Nike stuck with Lance Armstrong to the bitter end and has backed through thick and thin golf demigod Tiger Woods, the keystone of its golf program. But the brand moved with remarkable expedience (for Nike) to suspend its relationship with Olympian and Paralympian Oscar Pistorius, on trial for allegedly murdering his girlfriend. No need to rehash the news, since the star -- really needing no introduction the world over, as ring announcers used to say to introduce Mike Tyson -- has been all over the news.

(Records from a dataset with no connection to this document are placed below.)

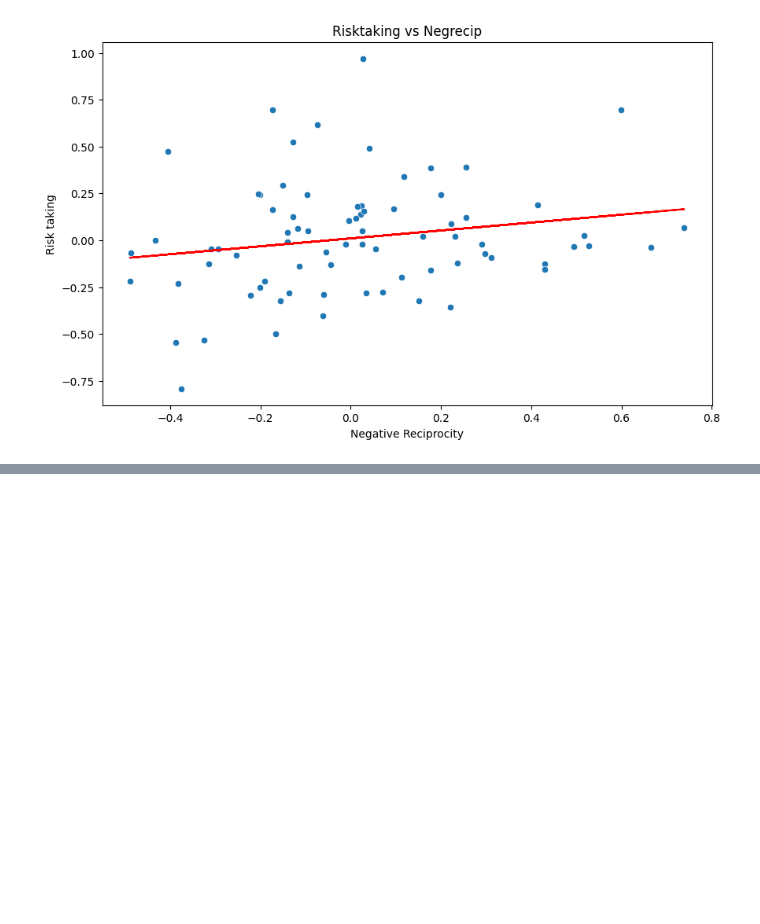
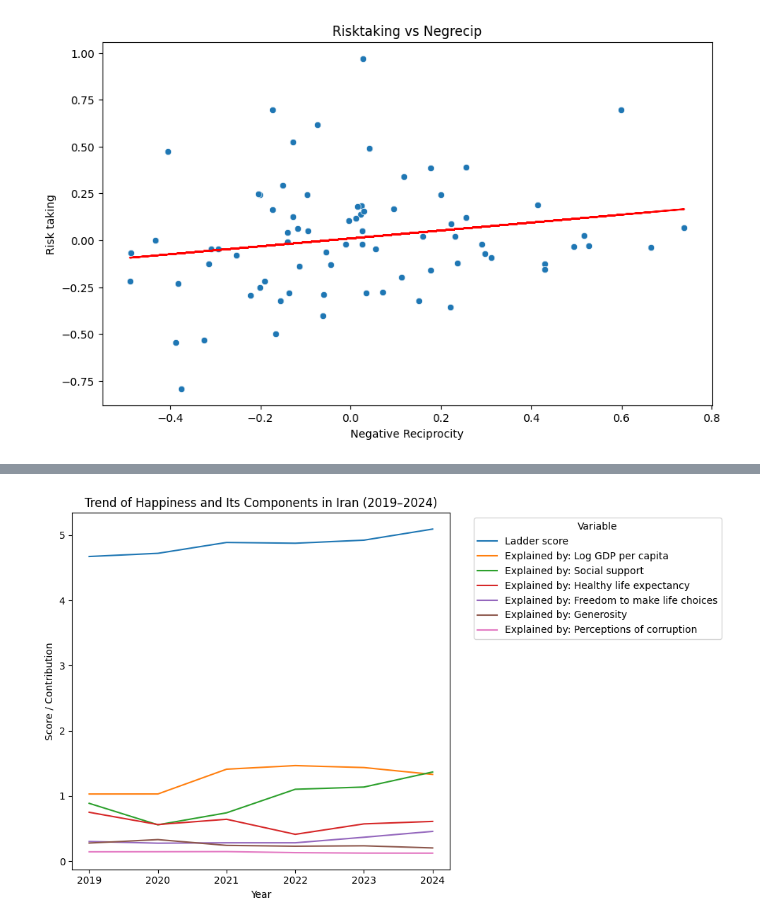
Before and after one commit to Ramin1989/Gallup_data_analysis, a Jupyter notebook: main.ipynb, the cells around one changed output, grey strips where cells are left out. Drawn from its saved outputs; the diff is of its cells as text; code cells hidden in the pictures; blank space fills up the shorter version.

```diff
--- a/main.ipynb
+++ b/main.ipynb
@@ -129,0 +193,27 @@ LinregressResult(slope=0.21130167575585398, intercept=0.009877230838846346, rval
+# %%
+#filter for Iran data
+iran_data = df_happiness[df_happiness['Country name'] == 'Iran']
+#Keep only the columns that explain happiness: Ladder score, All Explained by: ... columns
+cols = ['Year', 'Ladder score'] + [col for col in iran_data.columns if col.startswith('Explained by:')]
+happiness = iran_data[cols].dropna()
+
+# Step 1: Sort by year
+happiness = happiness.sort_values(by='Year', ascending=True).reset_index(drop=True)
+# Step 2: Melt the DataFrame to long format for seaborn
+happiness = happiness.melt(
+    id_vars='Year',
+    var_name='variable',
+    value_name='value'
+)
+
+plt.figure(figsize=(10, 6))
+sns.lineplot(data=happiness, x='Year', y='value', hue='variable')
+
+
+plt.title('Trend of Happiness and Its Components in Iran (2019–2024)')
+plt.xlabel('Year')
+plt.ylabel('Score / Contribution')
+plt.legend(title='Variable', bbox_to_anchor=(1.05, 1), loc='upper left')
+plt.tight_layout()
+# %% [output]
+[figure, added]
```
Also changed, not shown: parts of 7 cells of this notebook.
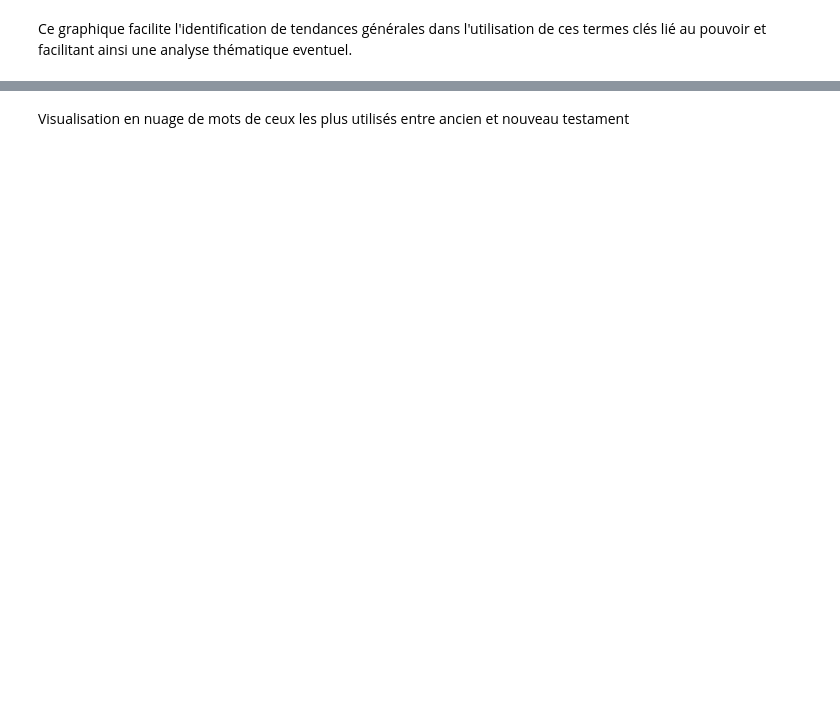
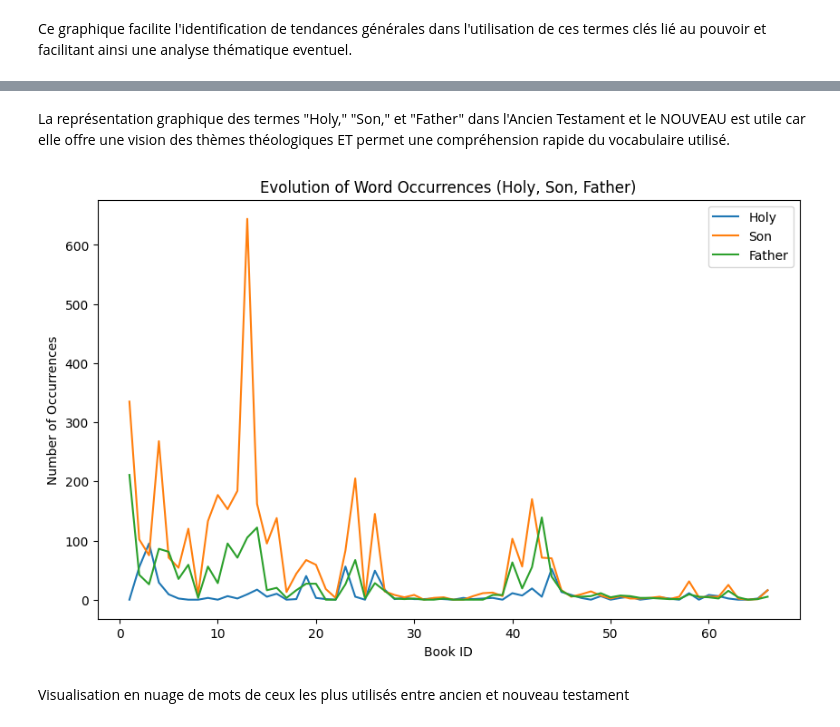
Before and after one commit to nastoo/datascience, a Jupyter notebook: TP_V2.ipynb, the cells around one changed output, grey strips where cells are left out. Drawn from its saved outputs; the diff is of its cells as text; code cells hidden in the pictures; blank space fills up the shorter version.

```diff
--- a/TP_V2.ipynb
+++ b/TP_V2.ipynb
@@ -227,21 +332,23 @@ plt.show()
+# %% [markdown]
+La représentation graphique des termes "Holy," "Son," et "Father" dans l'Ancien Testament et le NOUVEAU est utile car elle offre une vision  des thèmes théologiques ET permet une compréhension  rapide du vocabulaire utilisé.
 # %%
-La représentation graphique des termes "Holy," "Son," et "Father" dans l'Ancien Testament et le NOUVEAU est utile car elle offre une vision  des thèmes théologiques ET permet une compréhension  rapide du vocabulaire utilisé.
-
 # Group the dataframe by book_id and calculate the sum of occurrences for each word
 holy_spirit_counts = df.groupby('book_id')['text_cleaned'].apply(lambda x: x.explode().str.count('holy').sum())
 son_counts = df.groupby('book_id')['text_cleaned'].apply(lambda x: x.explode().str.count('son').sum())
 father_counts = df.groupby('book_id')['text_cleaned'].apply(lambda x: x.explode().str.count('father').sum())
 
 # Create a line plot
 plt.figure(figsize=(10, 6))
 plt.plot(holy_spirit_counts.index, holy_spirit_counts.values, label='Holy')
 plt.plot(son_counts.index, son_counts.values, label='Son')
 plt.plot(father_counts.index, father_counts.values, label='Father')
 plt.xlabel('Book ID')
 plt.ylabel('Number of Occurrences')
 plt.title('Evolution of Word Occurrences (Holy, Son, Father)')
 plt.legend()
 plt.show()
+# %% [output]
+[figure, added]
 # %% [markdown]
 Visualisation en nuage de mots de ceux les plus utilisés entre ancien et nouveau testament
 # %%
```
Also changed, not shown: parts of 29 cells of this notebook, 2 other files.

It's not the final straw for Nike ... yet, per a company statement, which is as terse as can be expected for a situation like this: "Nike has suspended its contract with Oscar Pistorius. We believe Oscar Pistorius should be afforded due process and we will continue to monitor the situation closely."
But it can't help that Pistorius has admitted to having shot his girlfriend, the model Reeva Steenkamp, ostensibly mistaking her for an intruder. Is Nike taking a more balanced "innocent until proven guilty" position, or acting quickly to distance itself? Is there a moral imperative for brands to assume a sponsored athlete is innocent until proven guilty? No, say marketers and analysts.
David Steinberg, founder and CEO of Manhattan-based marketing firm XL Marketing, says Nike has probably stuck by athletes too long in the past, and is now acting expediently to back away from Pistorius. "Yes, it's a knee-jerk reaction, because in the past they have stood by athletes and it has come back to burn them," he says.
Nike has been a long-term sponsor of Tiger Woods, as he is a massive part of their golf strategy. The obvious difference between Woods and Pistorius: unless Florida law asserts that marital cheating is a crime, he didn't break the law. "And they couldn't really terminate him without essentially shutting down their golf division." And like buying more shares of a stock at a low point, it has paid off long-term as he has renovated his reputation.
On the other hand, Nike was chastened by having stuck by Armstrong for over a decade, keeping him in the spokesperson/sponsorship stable all the way up until he severed his relationship with LiveStrong last October because of “seemingly insurmountable evidence” that he had been doping, and by not admitting that had misled the company. Nike wasn't alone. RadioShack and Budweiser also dropped him around the same time. At the time, analysts were unanimous in asserting that the Armstrong brand had suffered a fatal keelhauling.